> [Your assignment]:
Read through the records. Copy each line that has the word "histogram".

> [Given records]:
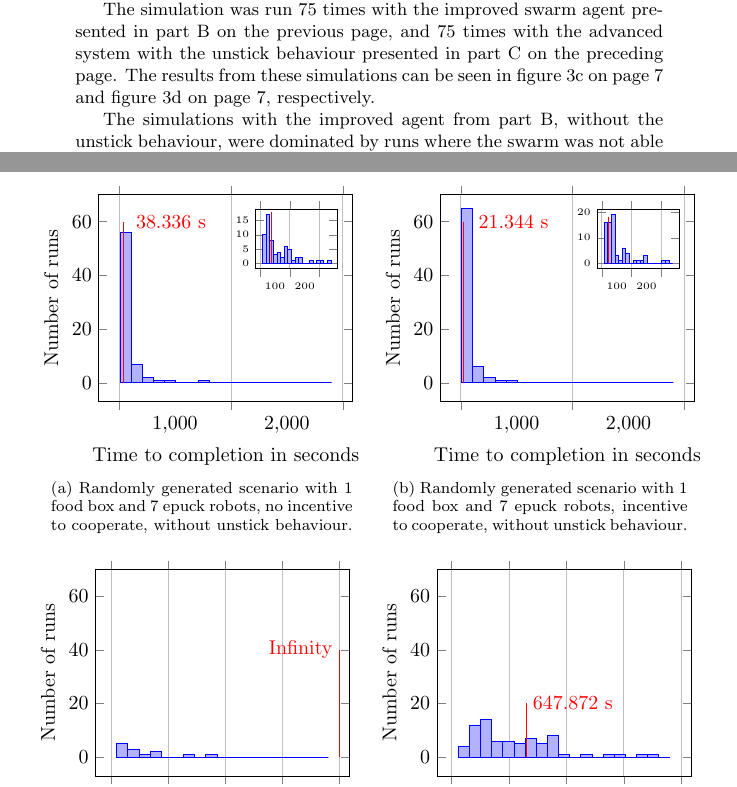
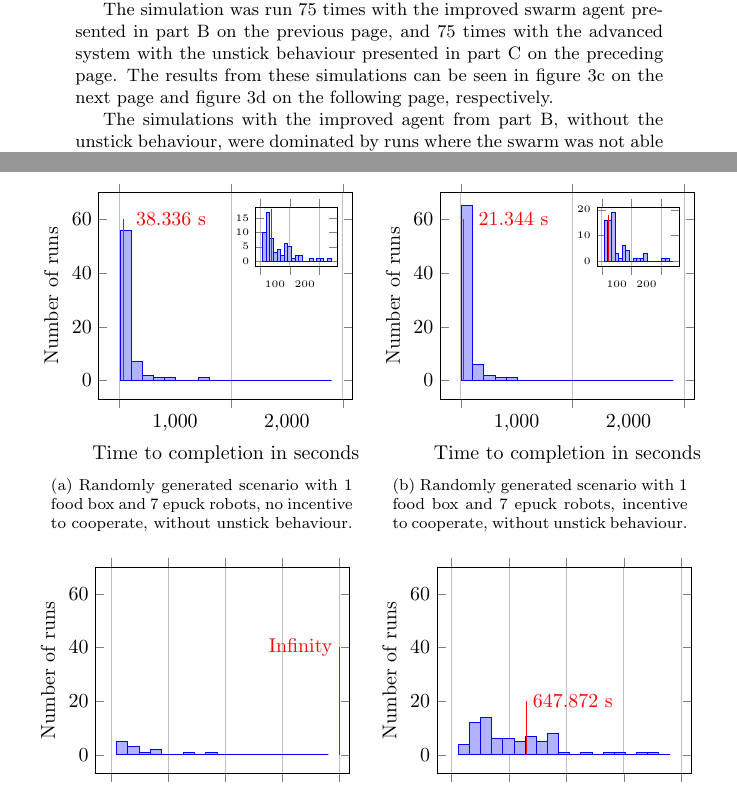
Before and after one commit to sigvef/it3708, a LaTeX problem sheet (assignment-1/report/report.tex, which reads assignment-1/report/measurements/histogram.tex): two parts of pages 7 and 9 of 10 before the commit and two parts of pages 7 and 8 of 9 after it, joined at a grey line, cut so that both start at the same text. Compiled offline with pdfLaTeX.

Commit message:
Jiggle diagrams to save page space

```diff
--- a/assignment-1/report/measurements/histogram.tex
+++ b/assignment-1/report/measurements/histogram.tex
@@ -33,7 +33,7 @@ file {measurements/1-box-7-epucks-without-unstick-random-placement-bad-repositio
 }
 
 
-\begin{figure}[p]%
+\begin{figure}[H]%
 \centering
 \subfloat[Randomly generated scenario with 1 food box and 7 epuck robots, no incentive to cooperate, without unstick behaviour. ]{{
 \label{figure:first-hist}
```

> [Response to the exercise]:
Before and after one commit to sigvef/it3708, a LaTeX problem sheet (assignment-1/report/report.tex, which reads assignment-1/report/measurements/histogram.tex): two parts of pages 7 and 9 of 10 before the commit and two parts of pages 7 and 8 of 9 after it, joined at a grey line, cut so that both start at the same text. Compiled offline with pdfLaTeX.
--- a/assignment-1/report/measurements/histogram.tex
+++ b/assignment-1/report/measurements/histogram.tex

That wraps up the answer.